Challenge to Cardoso a bad omen
New rivalry could jeopardize future of Brazil's economy
By KATHERINE ELLISON
August 10, 1999
RIO DE JANEIRO -- They've always been unlikely allies: the suave, left-leaning negotiator and the brusque right-winger. For five years, though, President Fernando Henrique Cardoso and powerful Senate President Antonio Carlos Magalhaes have worked together to keep Brazil's economy on track.
Now it appears that all bets are off.
Just as Cardoso is trying to marshal his weak political forces to enact needed but highly unpopular economic reforms, Magalhaes, with an eye on next year's nationwide municipal elections and the 2002 presidential race, has openly turned against him.
In a colorful conversion, Magalhaes, a burly 71-year-old supporter of Brazil's military dictatorship of 1964-85, has begun quoting Raul Seixas, a dead leftish rock star; badgering a Cardoso minister; and insisting on more government spending for the poor.
Analysts in Brazil and New York say Magalhaes' opposition doesn't appear to threaten government compliance this year with strict budget-cutting targets, a condition of a $41.5 billion bailout by the International Monetary Fund. But they say the shift jeopardizes the future health of the Western Hemisphere's largest economy after the United States and Canada.
Magalhaes, who many believe is Brazil's most powerful politician, already has forced the president to open government coffers, winning a $400 million federal loan package recently to help Ford Motor Co. open a plant in his poor northern state.
Now he has turned against what he calls Cardoso's ''bitter measures'' to cope with economic crises. In an interview in the Folha de Sao Paulo newspaper Monday, he said Congress is no longer willing to approve such measures, as it did earlier this year after a big devaluation of the currency, the real.
''Not just because we're close to a municipal election. And then a presidential election. Not just for that,'' he said. ''It's also because we're conscious that a lot went right, but other things, including the social policy, didn't.''
Magalhaes' attacks on the government ''may play well in Brazil, but they aren't warmly received in New York,'' said Paulo Leme of Goldman, Sachs in New York. ''It's far too early for him to be positioning himself for 2002, with evident costs on the reform front. Brazil still has a lot of homework to do.''
Cardoso's chances to get that homework done, and finally get control of the whopping $65 billion federal budget deficit, seem to be dimming. His popularity ratings are at their lowest point ever, just when he needs support for difficult cuts in Social Security, the biggest government outlay.
On Sunday, Cardoso abandoned efforts to get Congress to approve minimum ages for private-sector retirees (60 for men and 55 for women), judging the measure could not pass, according to Edmar Bacha, a former Cardoso adviser who is president of BBA Securities in New York.

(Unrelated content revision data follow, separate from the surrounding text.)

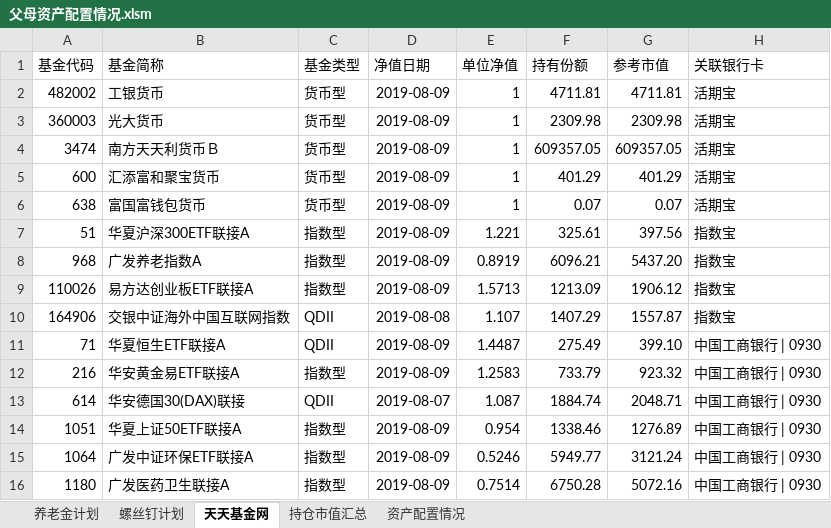
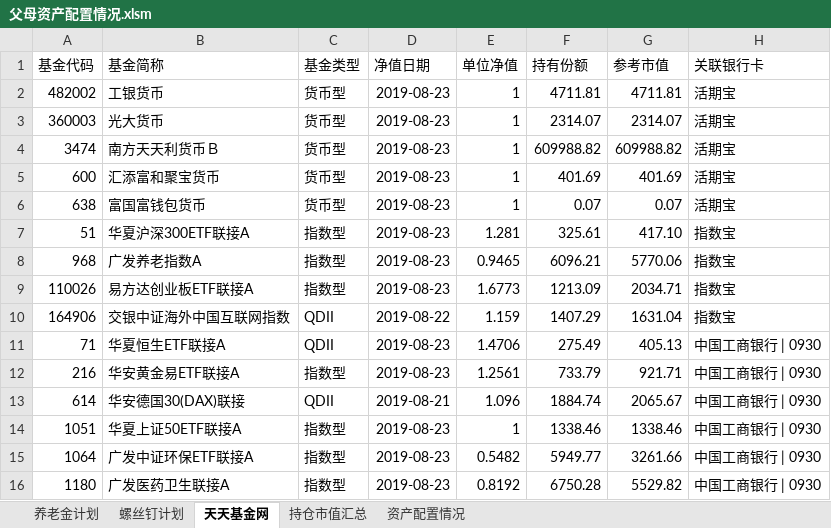
Before and after one commit to klq26/finance-data, an Excel workbook: Portfolio/父母资产配置情况.xlsm, sheet 天天基金网, drawn as a sheet; only a part is shown; values as stored, in another font and other column widths than the file's, no borders; the diff covers the shown part only; the diff names each change by its address in the sheet, - before the commit and + after, or states it on an @@ line.

```diff
--- a/Portfolio/父母资产配置情况.xlsm (sheet 天天基金网)
+++ b/Portfolio/父母资产配置情况.xlsm (sheet 天天基金网)
-D2:D9 (净值日期): 2019-08-09
+D2:D9 (净值日期): 2019-08-23
-F3 (持有份额): 2309.98
+F3 (持有份额): 2314.07
-G3 (参考市值): 2309.98
+G3 (参考市值): 2314.07
-F4 (持有份额): 609357.05
+F4 (持有份额): 609988.82
-G4 (参考市值): 609357.05
+G4 (参考市值): 609988.82
-F5 (持有份额): 401.29
+F5 (持有份额): 401.69
-G5 (参考市值): 401.29
+G5 (参考市值): 401.69
-E7 (单位净值): 1.221
+E7 (单位净值): 1.281
-G7 (参考市值): 397.56
+G7 (参考市值): 417.10
-E8 (单位净值): 0.8919
+E8 (单位净值): 0.9465
-G8 (参考市值): 5437.20
+G8 (参考市值): 5770.06
-E9 (单位净值): 1.5713
+E9 (单位净值): 1.6773
-G9 (参考市值): 1906.12
+G9 (参考市值): 2034.71
-D10 (净值日期): 2019-08-08
+D10 (净值日期): 2019-08-22
-E10 (单位净值): 1.107
+E10 (单位净值): 1.159
-G10 (参考市值): 1557.87
+G10 (参考市值): 1631.04
-D11:D12 (净值日期): 2019-08-09
+D11:D12 (净值日期): 2019-08-23
-E11 (单位净值): 1.4487
+E11 (单位净值): 1.4706
-G11 (参考市值): 399.10
+G11 (参考市值): 405.13
-E12 (单位净值): 1.2583
+E12 (单位净值): 1.2561
-G12 (参考市值): 923.32
+G12 (参考市值): 921.71
-D13 (净值日期): 2019-08-07
+D13 (净值日期): 2019-08-21
-E13 (单位净值): 1.087
+E13 (单位净值): 1.096
-G13 (参考市值): 2048.71
+G13 (参考市值): 2065.67
-D14:D16 (净值日期): 2019-08-09
+D14:D16 (净值日期): 2019-08-23
-E14 (单位净值): 0.954
+E14 (单位净值): 1
-G14 (参考市值): 1276.89
+G14 (参考市值): 1338.46
-E15 (单位净值): 0.5246
+E15 (单位净值): 0.5482
-G15 (参考市值): 3121.24
+G15 (参考市值): 3261.66
-E16 (单位净值): 0.7514
+E16 (单位净值): 0.8192
-G16 (参考市值): 5072.16
+G16 (参考市值): 5529.82
```
Also changed, not shown: 42 edited cells elsewhere in this sheet, sheet 资产配置情况, sheet 螺丝钉计划, sheet 持仓市值汇总, charts or pictures, Portfolio/定投资产配置.xlsx, Portfolio/资产配置情况.xlsm, 7 other files.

''The game all the politicians are playing is that Cardoso is on a tightrope, and they're all shaking it to see who can get him to fall,'' said Alexandre Barros, a political consultant in Brasilia.
Last week was the first of the new congressional term, during which Cardoso had hoped to get on with not only the Social Security reforms, but also a tax reform plan and a ''fiscal responsibility'' measure to control spending by local governments. In preparation, he reshuffled his cabinet last month, hoping to shore up sagging support in his four-party governing coalition.
Cardoso says the best way to help Brazil's tens of millions of poor people is first to get control of the government's chaotic spending. Brazilians are no longer buying that argument.
''People compare his message to that of the church; that is, suffer now so as to achieve paradise later,'' Barros said. ''And they're not willing.''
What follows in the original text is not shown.